**Working data:**
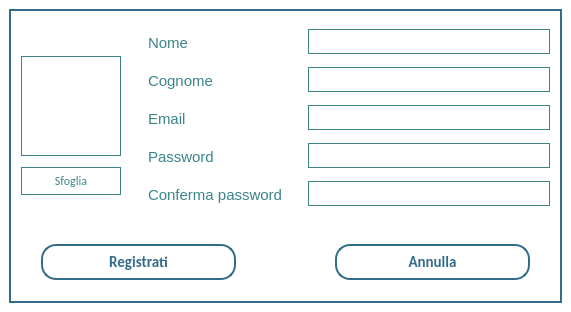
First picture: the form in Client/registrationpage.ui, repository MarcoFlo/Google-Drive, before the edit.
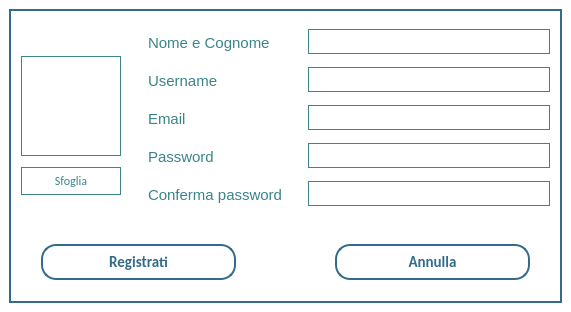
Second picture: the form after the edit.

The edit to the form file:
```diff
--- a/Client/registrationpage.ui
+++ b/Client/registrationpage.ui
@@ -170,7 +170,7 @@
 background-color:none</string>
              </property>
              <property name="text">
-              <string>Nome</string>
+              <string>Nome e Cognome</string>
              </property>
             </widget>
            </item>
@@ -235,7 +235,7 @@
 background-color:none</string>
              </property>
              <property name="text">
-              <string>Cognome</string>
+              <string>Username</string>
              </property>
             </widget>
            </item>
```
Left out of the diff: 14 changed lines with no effect on the pictures.
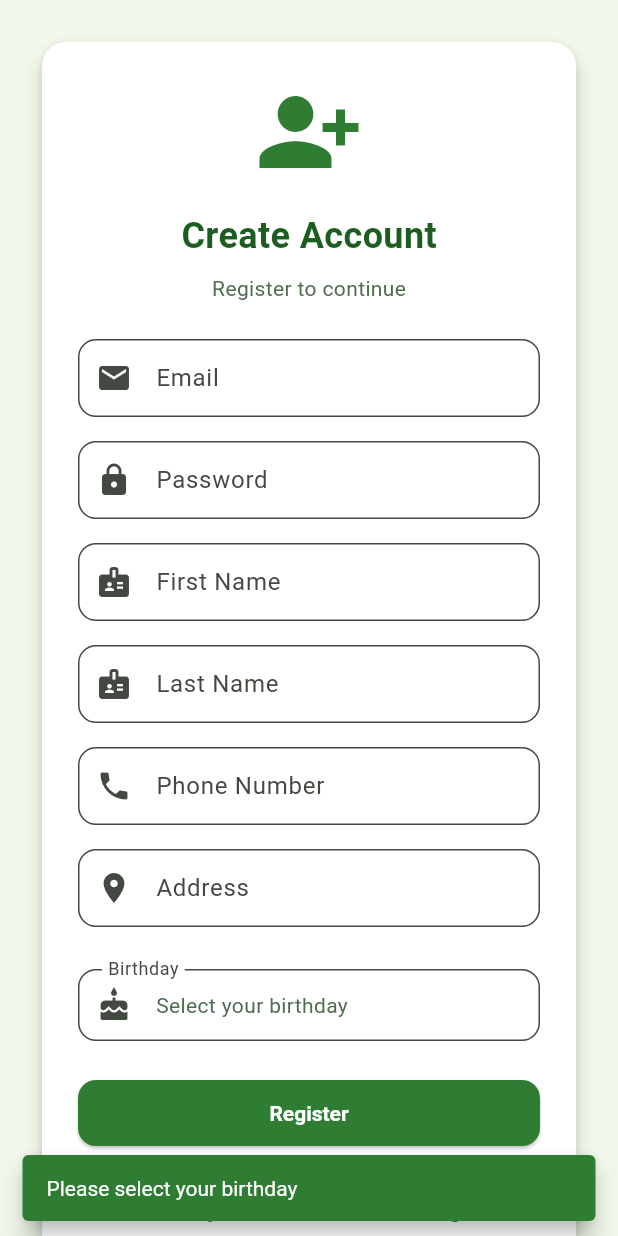
After one commit to abdelmoughith/flutter-project, a Flutter app: the RegisterPage screen opened directly, after a tap on "Register", on a phone screen of 412 x 824 dp. The commit adds this screen. Run offline on Flutter 3.47's test engine with Material 3 defaults, Android fonts, the phone set to English and light mode, and no system bars; our stand-ins replace shared_preferences; accounts and stored records are empty; network calls fail.

Commit message:
everything but location

```diff
--- a/lib/pages/login_page.dart
+++ b/lib/pages/login_page.dart
@@ -1,6 +1,7 @@
 import 'dart:convert';
 import 'package:flutter/material.dart';
 import 'package:http/http.dart' as http;
+import 'package:practice/pages/register_page.dart';
 import 'package:shared_preferences/shared_preferences.dart';
 import '../main.dart';
 import '../theme/app_colors.dart';
@@ -163,6 +164,31 @@ class _LoginPageState extends State<LoginPage> {
                       style: TextStyle(color: AppColors.primary),
                     ),
                   ),
+                  Row(
+                    mainAxisAlignment: MainAxisAlignment.center,
+                    children: [
+                      Text(
+                        "Don’t have an account? ",
+                        style: TextStyle(color: AppColors.textSecondary),
+                      ),
+                      GestureDetector(
+                        onTap: () {
+                          Navigator.push(
+                            context,
+                            MaterialPageRoute(builder: (_) => const RegisterPage()),
+                          );
+                        },
+                        child: Text(
+                          "Register",
+                          style: TextStyle(
+                            color: AppColors.primary,
+                            fontWeight: FontWeight.bold,
+                          ),
+                        ),
+                      ),
+                    ],
+                  ),
+
                 ],
               ),
             ),
--- /dev/null
+++ b/lib/pages/register_page.dart
@@ -0,0 +1,198 @@
+import 'dart:convert';
+import 'package:flutter/material.dart';
+import 'package:http/http.dart' as http;
+import '../theme/app_colors.dart';
+import '../utils/api_config.dart';
+
+class RegisterPage extends StatefulWidget {
+  const RegisterPage({super.key});
+
+  @override
+  State<RegisterPage> createState() => _RegisterPageState();
+}
+
+class _RegisterPageState extends State<RegisterPage> {
+  final _emailController = TextEditingController();
+  final _passwordController = TextEditingController();
+  final _firstNameController = TextEditingController();
+  final _lastNameController = TextEditingController();
+  final _phoneController = TextEditingController();
+  final _addressController = TextEditingController();
+
+  DateTime? _birthday;
+  bool _isLoading = false;
+  final double _cardPadding = 24.0;
+
+  Future<void> _selectBirthday() async {
+    final picked = await showDatePicker(
+      context: context,
+      initialDate: DateTime(2005),
+      firstDate: DateTime(1900),
+      lastDate: DateTime.now(),
+    );
+
+    if (picked != null) {
+      setState(() {
+        _birthday = picked;
+      });
+    }
+  }
+
+  Future<void> register() async {
+    if (_birthday == null) {
+      _showSnackBar("Please select your birthday");
+      return;
+    }
+
+    setState(() => _isLoading = true);
+
+    try {
+      final response = await http.post(
+        Uri.parse(ApiConfig.register),
+        headers: {'Content-Type': 'application/json'},
+        body: jsonEncode({
+          "email": _emailController.text.trim(),
+          "password": _passwordController.text.trim(),
+          "firstName": _firstNameController.text.trim(),
+          "lastName": _lastNameController.text.trim(),
+          "phoneNumber": _phoneController.text.trim(),
+          "address": _addressController.text.trim(),
+          "birthday": _birthday!.toIso8601String().split('T').first,
+        }),
+      );
+
+      // ✅ SUCCESS: backend returns plain string
+      if (response.statusCode == 200 || response.statusCode == 201) {
+        _showSnackBar(response.body);
+        Navigator.pop(context); // back to login
+        return;
+      }
+
+      // ❌ ERROR: backend returns JSON
+      final decoded = jsonDecode(response.body);
+      _showSnackBar(decoded.values.first.toString());
+
+    } catch (e) {
+      _showSnackBar("Error: $e");
+    } finally {
+      setState(() => _isLoading = false);
+    }
+  }
+
+  void _showSnackBar(String message) {
+    ScaffoldMessenger.of(context)
+        .showSnackBar(SnackBar(content: Text(message)));
+  }
+
+  @override
+  Widget build(BuildContext context) {
+    return Scaffold(
+      backgroundColor: AppColors.background,
+      body: Center(
+        child: SingleChildScrollView(
+          padding: EdgeInsets.all(_cardPadding),
+          child: Card(
+            shape: RoundedRectangleBorder(
+              borderRadius: BorderRadius.circular(16),
+            ),
+            elevation: 5,
+            color: AppColors.surface,
+            child: Padding(
+              padding: EdgeInsets.all(_cardPadding),
+              child: Column(
+                mainAxisSize: MainAxisSize.min,
+                children: [
+                  Icon(Icons.person_add_alt_1,
+                      size: 72, color: AppColors.primary),
+                  const SizedBox(height: 16),
+
+                  Text(
+                    "Create Account",
+                    style: TextStyle(
+                      fontSize: 24,
+                      fontWeight: FontWeight.bold,
+                      color: AppColors.textPrimary,
+                    ),
+                  ),
+                  const SizedBox(height: 8),
+                  Text(
+                    "Register to continue",
+                    style: TextStyle(color: AppColors.textSecondary),
+                  ),
+                  const SizedBox(height: 24),
+
+                  _input(_emailController, "Email", Icons.email),
+                  _input(_passwordController, "Password", Icons.lock,
+                      obscure: true),
+                  _input(_firstNameController, "First Name", Icons.badge),
+                  _input(_lastNameController, "Last Name", Icons.badge),
+                  _input(_phoneController, "Phone Number", Icons.phone),
+                  _input(_addressController, "Address", Icons.location_on),
+
+                  const SizedBox(height: 12),
+
+                  // 🎂 Birthday selector
+                  InkWell(
+                    onTap: _selectBirthday,
+                    child: InputDecorator(
+                      decoration: const InputDecoration(
+                        labelText: "Birthday",
+                        prefixIcon: Icon(Icons.cake),
+                      ),
+                      child: Text(
+                        _birthday == null
+                            ? "Select your birthday"
+                            : _birthday!
+                            .toIso8601String()
+                            .split('T')
+                            .first,
+                      ),
+                    ),
+                  ),
+
+                  const SizedBox(height: 24),
+
+                  SizedBox(
+                    width: double.infinity,
+                    child: ElevatedButton(
+                      onPressed: _isLoading ? null : register,
+                      child: _isLoading
+                          ? const CircularProgressIndicator(
+                          color: Colors.white)
+                          : const Text("Register"),
+                    ),
+                  ),
+
+                  const SizedBox(height: 16),
+
+                  TextButton(
+                    onPressed: () => Navigator.pop(context),
+                    child: Text(
+                      "Already have an account? Login",
+                      style: TextStyle(color: AppColors.primary),
+                    ),
+                  ),
+                ],
+              ),
+            ),
+          ),
+        ),
+      ),
+    );
+  }
+
+  Widget _input(TextEditingController c, String label, IconData icon,
+      {bool obscure = false}) {
+    return Padding(
+      padding: const EdgeInsets.only(bottom: 16),
+      child: TextField(
+        controller: c,
+        obscureText: obscure,
+        decoration: InputDecoration(
+          labelText: label,
+          prefixIcon: Icon(icon),
+        ),
+      ),
+    );
+  }
+}
--- a/lib/utils/api_config.dart
+++ b/lib/utils/api_config.dart
@@ -1,7 +1,8 @@
 class ApiConfig {
-  static const String baseUrl = 'http://10.84.194.180:8880';
+  static const String baseUrl = 'http://10.64.30.180:8880';
   // auth
   static const String login = '$baseUrl/auth/login';
+  static const String register = '$baseUrl/auth/register';
   static const String username = '$baseUrl/api/user';
   static const String user = '$baseUrl/api/user/user';
 
```
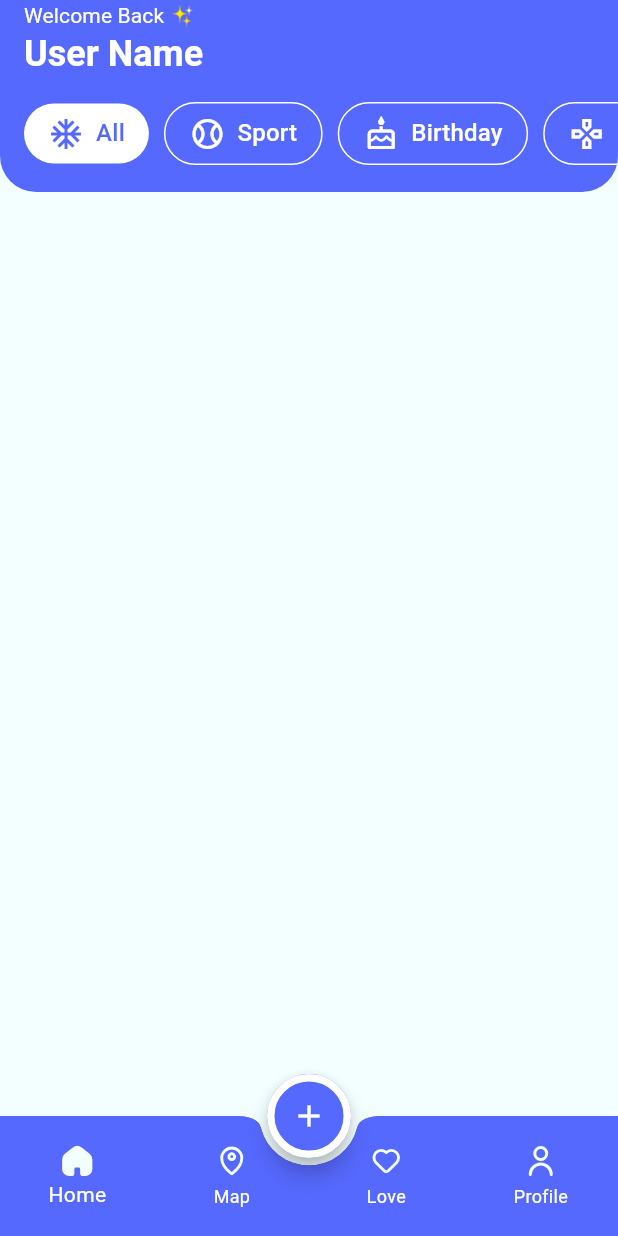
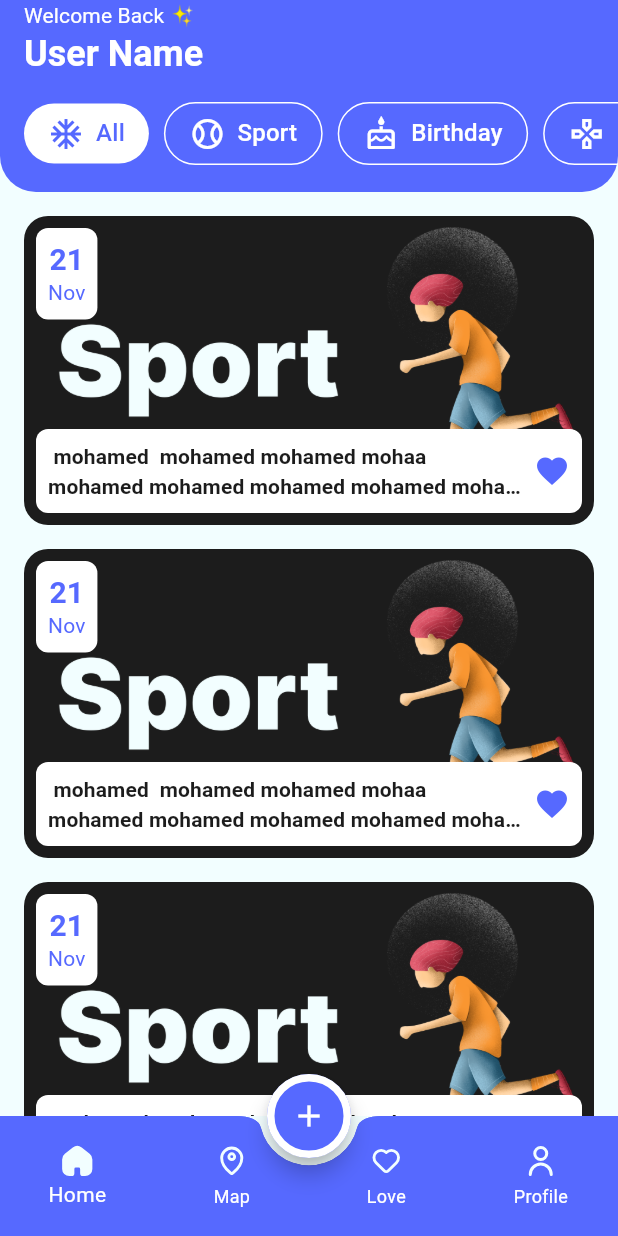
Before and after one commit to MohamedElsyedm/evently, a Flutter app: the screen it shows after launch, on a phone screen of 412 x 824 dp. Run offline on Flutter 3.47's test engine with Material 3 defaults, Android fonts, the phone set to English and light mode, and no system bars; our stand-ins replace flutter_svg.

Commit message:
create home events ui

```diff
--- a/lib/home_screen.dart
+++ b/lib/home_screen.dart
@@ -5,7 +5,6 @@ import 'package:evently/tabs/love/love_tab.dart';
 import 'package:evently/tabs/map/map_tab.dart';
 import 'package:evently/tabs/profile/profile_tab.dart';
 import 'package:flutter/material.dart';
-import 'package:flutter_svg/flutter_svg.dart';
 
 class HomeScreen extends StatefulWidget {
   static const String routName = '/homeScreen';
--- a/lib/models/category_model.dart
+++ b/lib/models/category_model.dart
@@ -1,5 +1,4 @@
 import 'package:flutter/material.dart';
-import 'package:flutter/widgets.dart';
 
 class CategoryModel {
   String id;
--- a/lib/tabs/home/home_tab.dart
+++ b/lib/tabs/home/home_tab.dart
@@ -1,4 +1,5 @@
 import 'package:evently/tabs/home/home_header.dart';
+import 'package:evently/widgets/event_item.dart';
 import 'package:flutter/material.dart';
 
 class HomeTab extends StatelessWidget {
@@ -6,6 +7,19 @@ class HomeTab extends StatelessWidget {
 
   @override
   Widget build(BuildContext context) {
-    return Column(children: [HomeHeader()]);
+    return Column(
+      children: [
+        HomeHeader(),
+        SizedBox(height: 16),
+        Expanded(
+          child: ListView.separated(
+            padding: EdgeInsets.symmetric(horizontal: 16),
+            itemBuilder: (_, index) => EventItem(),
+            separatorBuilder: (_, _) => SizedBox(height: 16),
+            itemCount: 20,
+          ),
+        ),
+      ],
+    );
   }
 }
--- a/lib/tabs/home/tab_item.dart
+++ b/lib/tabs/home/tab_item.dart
@@ -10,6 +10,7 @@ class TabItem extends StatelessWidget {
   Color selectedBackgroundColor;
 
   TabItem({
+    super.key,
     required this.label,
     required this.icon,
     required this.isSelected,
--- a/lib/widgets/default_elevated_button.dart
+++ b/lib/widgets/default_elevated_button.dart
@@ -4,7 +4,11 @@ class DefaultElevatedButton extends StatelessWidget {
   String label;
   VoidCallback onPreessed;
 
-  DefaultElevatedButton({required this.label, required this.onPreessed});
+  DefaultElevatedButton({
+    super.key,
+    required this.label,
+    required this.onPreessed,
+  });
 
   @override
   Widget build(BuildContext context) {
--- /dev/null
+++ b/lib/widgets/event_item.dart
@@ -0,0 +1,85 @@
+import 'package:evently/app_theme.dart';
+import 'package:flutter/material.dart';
+
+class EventItem extends StatelessWidget {
+  const EventItem({super.key});
+
+  @override
+  Widget build(BuildContext context) {
+    Size screenSize = MediaQuery.sizeOf(context);
+    TextTheme textTheme = Theme.of(context).textTheme;
+    return Stack(
+      children: [
+        ClipRRect(
+          borderRadius: BorderRadius.circular(16),
+          child: Image.asset(
+            'assets/images/sport.png',
+            height: screenSize.height * 0.25,
+            width: double.infinity,
+            fit: BoxFit.fill,
+          ),
+        ),
+        Container(
+          margin: EdgeInsets.all(8),
+          padding: EdgeInsets.all(8),
+          decoration: BoxDecoration(
+            color: AppTheme.white,
+            borderRadius: BorderRadius.circular(8),
+          ),
+          child: Column(
+            children: [
+              Text(
+                '21',
+                style: textTheme.titleLarge!.copyWith(
+                  color: AppTheme.primary,
+                  fontWeight: FontWeight.bold,
+                ),
+              ),
+              Text(
+                'Nov',
+                style: textTheme.titleSmall!.copyWith(color: AppTheme.primary),
+              ),
+            ],
+          ),
+        ),
+        Positioned(
+          width: screenSize.width - 32,
+          bottom: 8,
+          child: Container(
+            margin: EdgeInsets.symmetric(horizontal: 8),
+            padding: EdgeInsets.all(8),
+            decoration: BoxDecoration(
+              color: AppTheme.white,
+              borderRadius: BorderRadius.circular(8),
+            ),
+            child: Row(
+              mainAxisAlignment: MainAxisAlignment.spaceBetween,
+              children: [
+                Expanded(
+                  child: Text(
+                    ' mohamed  mohamed mohamed mohaa mohamed mohamed mohamed mohamed mohamed mohamed',
+                    style: textTheme.titleSmall!.copyWith(
+                      fontWeight: FontWeight.bold,
+                      color: AppTheme.black,
+                    ),
+                    maxLines: 2,
+                    overflow: TextOverflow.ellipsis,
+                  ),
+                ),
+                SizedBox(width: 8),
+                InkWell(
+                  onTap: () {},
+                  child: Icon(
+                    Icons.favorite,
+                    size: 24,
+                    color: AppTheme.primary,
+                  ),
+                ),
+              ],
+            ),
+          ),
+        ),
+      ],
+    );
+  }
+}
```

**Work required:** Search the data for "MainAxisAlignment". Copy every matching line.

**The completed task:**
+                    mainAxisAlignment: MainAxisAlignment.center,
+              mainAxisAlignment: MainAxisAlignment.spaceBetween,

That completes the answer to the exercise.